consensus view is testament to the skills they have in listening and reaching agreement,
and to the absolute necessity and indeed urgency of setting up a Voice.

Why do you think it's important to enshrine the Voice to Parliament in the Constitution,
rather than include it only in legislation?
It is vital that the Voce be enshrined in the Constitution, as this is the most effective way
to guarantee longevity. A legislated consultation process would be subject to the whims
of the government of the day, and our political history shows that Indigenous issues are
often used as a divider in 'wedge politics' games. The only way to avoid the politicisation
of a voice for Indigenous Australians is to accept the approach designed through the
Uluru Statement and enshrine a Voice to Parliament in the Constitution. This also
validates the enormous efforts already invested by Indigenous leaders. For a white
dominated government to think that 'we know better' and offer a different pathway would
be yet another example of the patronising dismissal of Indigenous leadership in this
country's history.

How could a Voice to Parliament improve the lives of your community?
Enacting and Indigenous Voice to Parliament will help me, the people I live with and
work with by providing a way forward with reconciliation. It will give us all confidence that
the Australian system of government acknowledges the need to hear Indigenous voices,
and enshrines a system to make sure this continues in perpetuity. I have been working
for over 25 years professionally to support economic development in regional Australia,
and Indigenous voices are notably absent from this field. A Voice would give a clear
pathway for Indigenous aspirations and concerns about social and economic
development to be heard.

Why is it important for Indigenous people to have a say in the matters that affect them?
Indigenous people have had no opportunity since colonisation to determine their own
destiny. Their resistance was not only overcome but negated. Their land management
and cultural practices were forcibly erased, despite the thousands of years of
sophisticated learning. They have been taken from their families with the full support of
successive governments, and even today most policy affecting Indigenous people is
designed and implemented without their involvement. The ease which governments of
the time dismissed the Uluru Statement was awful, an example of politics being used to
reinforce the status quo while citizens make a well reasoned call for change. Acting on
the united call for a Voice would be a significant milestone in Australia's history in
enabling Indigenous views to be heard.

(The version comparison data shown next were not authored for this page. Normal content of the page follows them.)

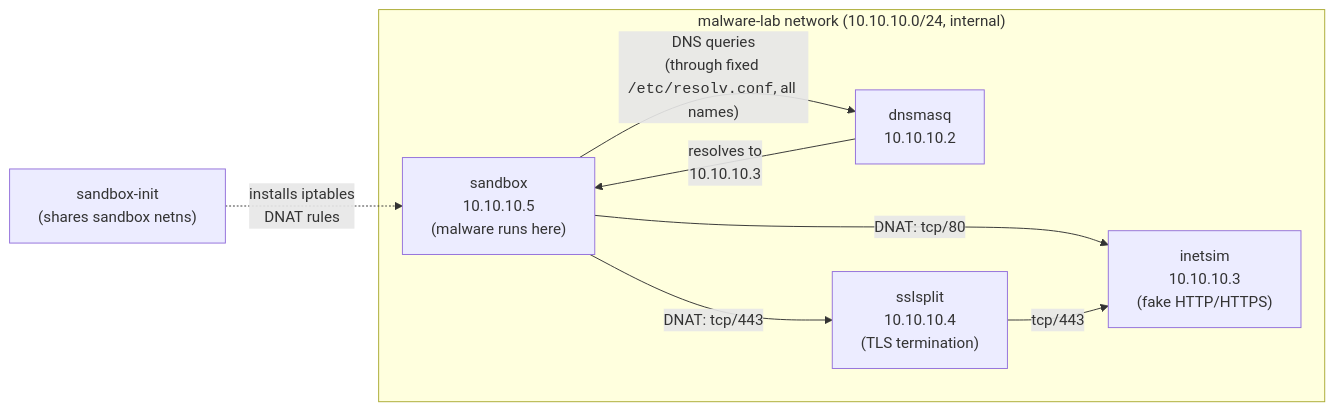
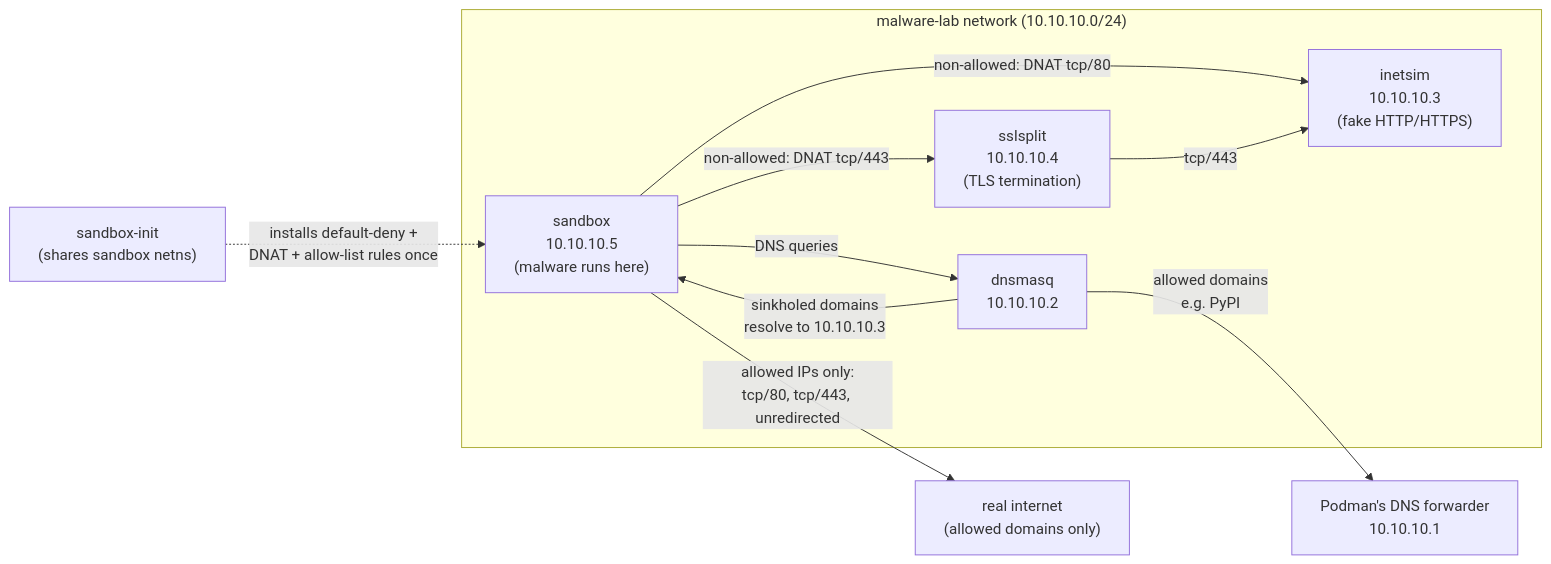
Before and after one commit to wiemerc/MalBox: the first of 2 diagrams in README.md, drawn with Mermaid. The commit also changed other lines of this file and 1 other file, not shown here.

````diff
--- a/README.md
+++ b/README.md
@@ -49,18 +71,23 @@
 ```mermaid
 flowchart LR
-    subgraph net["malware-lab network (10.10.10.0/24, internal)"]
+    subgraph net["malware-lab network (10.10.10.0/24)"]
         sandbox["sandbox<br/>10.10.10.5<br/>(malware runs here)"]
         dnsmasq["dnsmasq<br/>10.10.10.2"]
         sslsplit["sslsplit<br/>10.10.10.4<br/>(TLS termination)"]
         inetsim["inetsim<br/>10.10.10.3<br/>(fake HTTP/HTTPS)"]
     end
 
-    sandbox -- "DNS queries<br/>(through fixed <code>/etc/resolv.conf</code>, all names)" --> dnsmasq
-    dnsmasq -- "resolves to<br/>10.10.10.3" --> sandbox
+    podmanDNS["Podman's DNS forwarder<br/>10.10.10.1"]
+    real["real internet<br/>(allowed domains only)"]
 
-    sandbox -- "DNAT: tcp/80" --> inetsim
-    sandbox -- "DNAT: tcp/443" --> sslsplit
+    sandbox -- "DNS queries" --> dnsmasq
+    dnsmasq -- "sinkholed domains<br/>resolve to 10.10.10.3" --> sandbox
+    dnsmasq -- "allowed domains<br/>e.g. PyPI" --> podmanDNS
+
+    sandbox -- "non-allowed: DNAT tcp/80" --> inetsim
+    sandbox -- "non-allowed: DNAT tcp/443" --> sslsplit
     sslsplit -- "tcp/443" --> inetsim
+    sandbox -- "allowed IPs only:<br/>tcp/80, tcp/443, unredirected" --> real
 
-    sandboxInit["sandbox-init<br/>(shares sandbox netns)"] -. "installs iptables<br/>DNAT rules" .-> sandbox
+    sandboxInit["sandbox-init<br/>(shares sandbox netns)"] -. "installs default-deny +<br/>DNAT + allow-list rules once" .-> sandbox
 ```
````
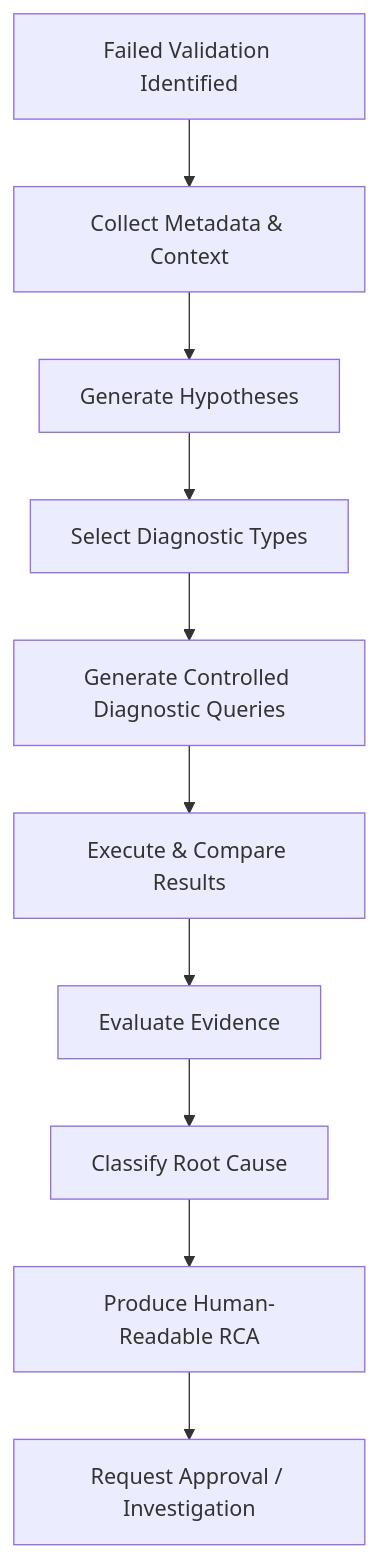
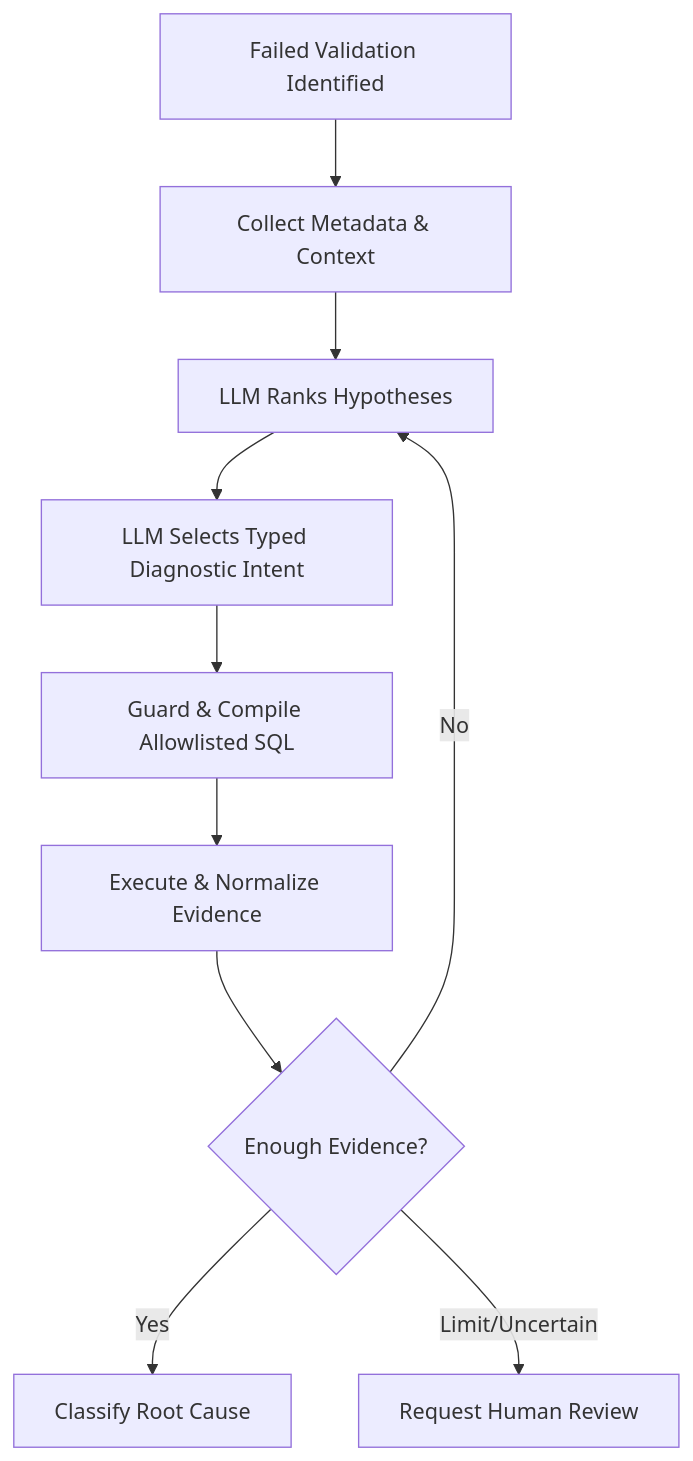
Before and after one commit to muthumr0306/DBK-BQ-VALIDATION-AGENT-V2: the eighth of 9 diagrams in dq_agent_conceptual_flow.md, drawn with Mermaid. The commit also changed other lines of this file and 48 other files, not shown here.

````diff
--- a/dq_agent_conceptual_flow.md
+++ b/dq_agent_conceptual_flow.md
@@ -236,12 +242,12 @@
 ```mermaid
 flowchart TD
     A[Failed Validation Identified] --> B[Collect Metadata & Context]
-    B --> C[Generate Hypotheses]
-    C --> D[Select Diagnostic Types]
-    D --> E[Generate Controlled Diagnostic Queries]
-    E --> F[Execute & Compare Results]
-    F --> G[Evaluate Evidence]
-    G --> H[Classify Root Cause]
-    H --> I[Produce Human-Readable RCA]
-    I --> J[Request Approval / Investigation]
+    B --> C[LLM Ranks Hypotheses]
+    C --> D[LLM Selects Typed Diagnostic Intent]
+    D --> E[Guard & Compile Allowlisted SQL]
+    E --> F[Execute & Normalize Evidence]
+    F --> G{Enough Evidence?}
+    G -- No --> C
+    G -- Yes --> H[Classify Root Cause]
+    G -- Limit/Uncertain --> I[Request Human Review]
 ```
````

Continuing Indigenous deaths in custody, ongoing failures to 'Close the Gap', high rates
of incarceration, low (but thankfully rising) levels of education, and entrenched
unemployment and minimal economic development in indigenous communities all show
that we are still a long way from reconciliation. Adopting a Constitutionally enshrined
Indigenous Voice to Parliament is a critical step in restarting a meaningful reconciliation,
and addressing the systemic barriers still facing First Australians.

Thank you,

Dr Kim Houghton

30 April 2021